November 16, 2021
by James Philip Head, Attorney and Shareholder, Williams Mullen, Tysons, VA 

When you are developing a charitable giving plan for your clients, field-of-interest funds and designated funds may not always be top of mind, but they are extremely valuable tools in certain circumstances, especially as recipients of Qualified Charitable Distributions (QCDs), which are otherwise taxable distributions from an IRA (other than an ongoing SEP or SIMPLE IRA) owned by an individual who is age 70½ or over that are paid directly from the IRA to a qualified charity.

A field-of-interest fund can be established by your client at the Community Foundation for a charitable purpose described and designated by your client. For example, a field-of-interest fund can be established to support research for rare diseases, to support organizations that assist homeless families in getting back on their feet, or to enable art museums to acquire works that celebrate the region’s diversity. The knowledgeable team at the Community Foundation for Northern Virginia distributes grants from the field-of-interest fund according to the spending policy set by your client to further your client’s wishes. Your client may select the name of the fund and can use the client’s own name (e.g., Head Family Fund or Head Family Fund for the Arts) or a name that provides anonymity (e.g., Northern Virginia Fund for the Arts, Bettering Our World Fund).

A designated fund is a great choice for a client who wishes to support one particular charity or charities for multiple years.

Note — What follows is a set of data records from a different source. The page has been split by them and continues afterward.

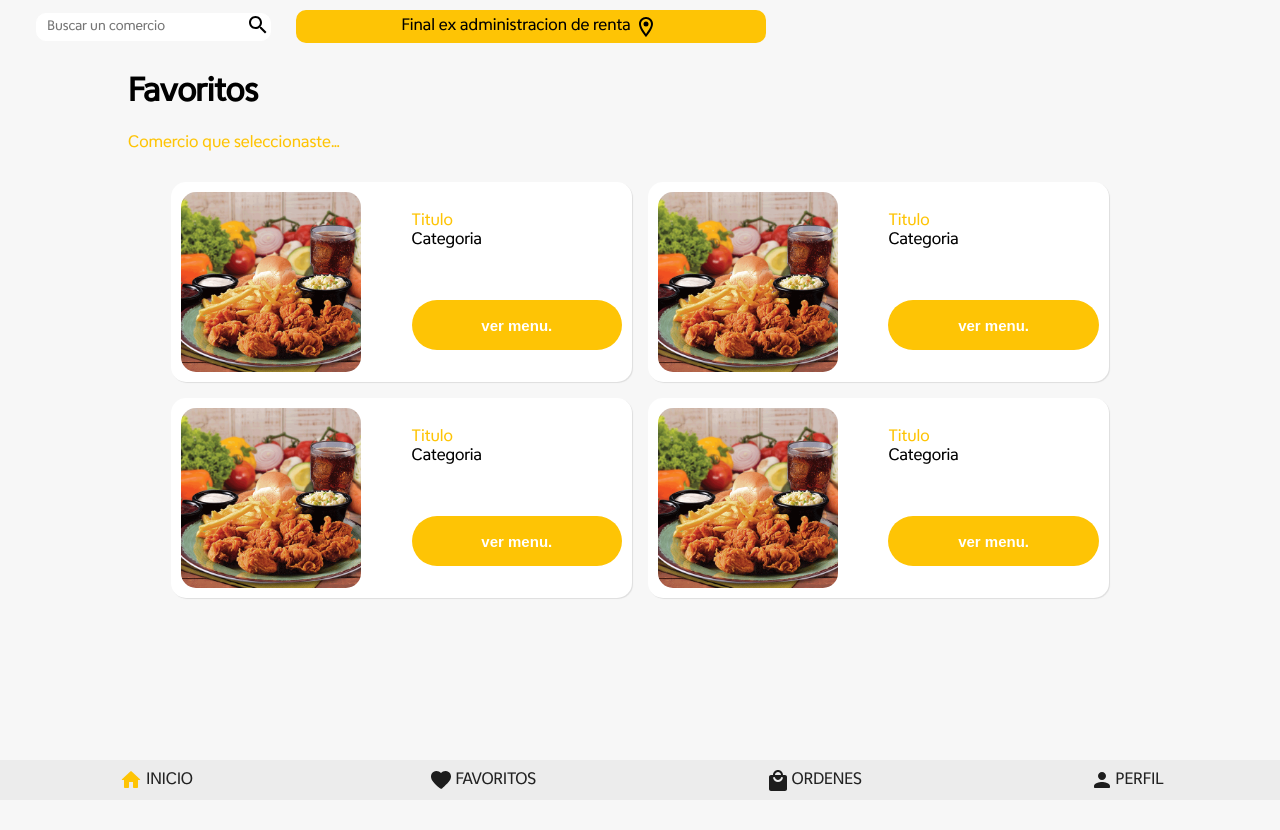
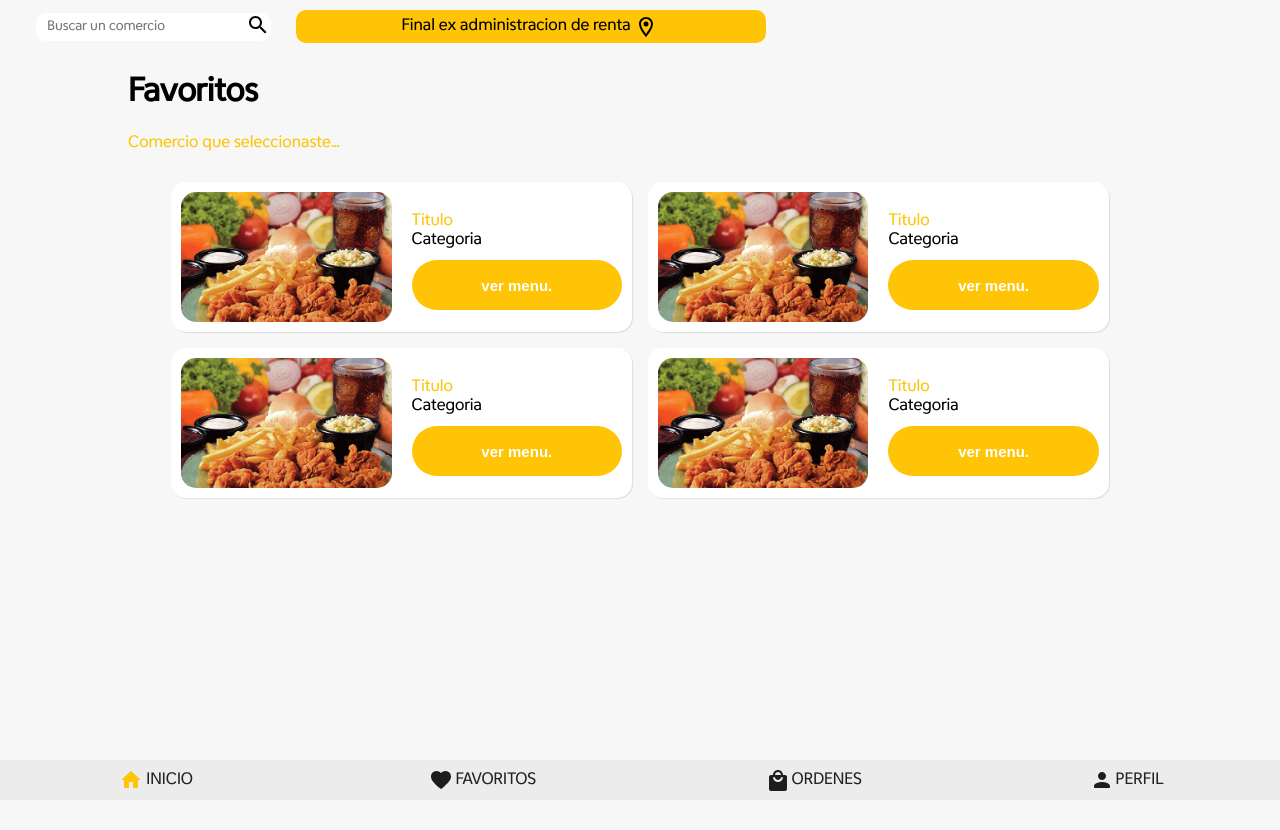
Before and after one commit to Urielch997/DeliveryApp, a React (Create React App) app: page /favorito in a window 1280 px wide. Shown: the top 830 px of the page. Built offline with nearby package versions, Linux system fonts and the light colour scheme; no server answers.

Commit message:
Favoritos
Se realizaron cambios en la seccion de favoritos

```diff
--- a/src/estilos/favoritos.css
+++ b/src/estilos/favoritos.css
@@ -6,7 +6,7 @@
     display: flex;
     width: 45%;
     background:#fff;
-    height: 200px;
+    height: 150px;
     border-radius: 15px;
     box-shadow: 1px 1px 1px rgba(0,0,0, 0.1);
     margin:8px 8px;
@@ -40,7 +40,7 @@
 
 .img-fav img{
     border-radius:15px;
-    width: auto;
+    width: 100%;
     height: 100%;
 }
 
@@ -54,8 +54,25 @@
 }
 
 .text-fav-container > button {
-    margin-top: 50px;
+    margin-top: 10px;
 }
+
+
+@supports(object-fit: cover){
+    .img-fav img{
+      height: 100%;
+      object-fit: cover;
+      object-position: center center;
+    }
+
+    /*.card img{
+        width: 100%;
+        object-fit: cover;
+        object-position: center center;
+        width: 100%;
+    }*/
+}
+
 
 .orange{
     background:#fec405 !important;
--- a/src/estilos/login.css
+++ b/src/estilos/login.css
@@ -57,6 +57,8 @@ html {
     box-sizing: border-box;
 
 }
+
+
 
 .yellow{
     color:#fec405;
```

This is useful so that the distributions can be spread over time to help with the cash flow of the designated charity or charities while enabling your client to benefit by taking a larger charitable tax deduction in the current year when the client’s marginal tax rate may be higher, rather than spreading it over future years when tax rate projections may be lower. With the Community Foundation’s support, the client specifies the charity to receive distributions according to a spending policy they select, and the client can choose a meaningful name for the fund.

The Community Foundation is also building a Permanent Fund endowment, which is eligible to receive QCDs if your client is interested in benefiting the ever-changing needs of our region in perpetuity.

As an advisor, you are likely well aware that clients who own Individual Retirement Accounts (IRAs) are required to take “Required Minimum Distributions” each year beginning at age 72, whether or not they need or want the income. These distributions often cause an increase in the client’s income taxes.

A QCD permits a client to transfer up to $100,000 from an IRA to a qualified charity instead of taking a Required Minimum Distribution, thereby avoiding the income tax hit. Although the IRS does not permit QCDs to be made to donor-advised funds, charities eligible to receive a client’s QCD do include designated funds and field-of-interest funds, such as those at the Community Foundation.

In any case, consulting with the Community Foundation for Northern Virginia is a great way to help meet the charitable goals of your clients across a variety of situations, while engaging in meaningful local philanthropy—especially as we are in the thick of year-end planning.

James Philip HeadJames Philip Head Attorney and Shareholder, Williams Mullen Tysons, VA

These magic love spells that work overnight. Many factors can affect the success of a love spell that really works guarantee that any of these love spells work fast.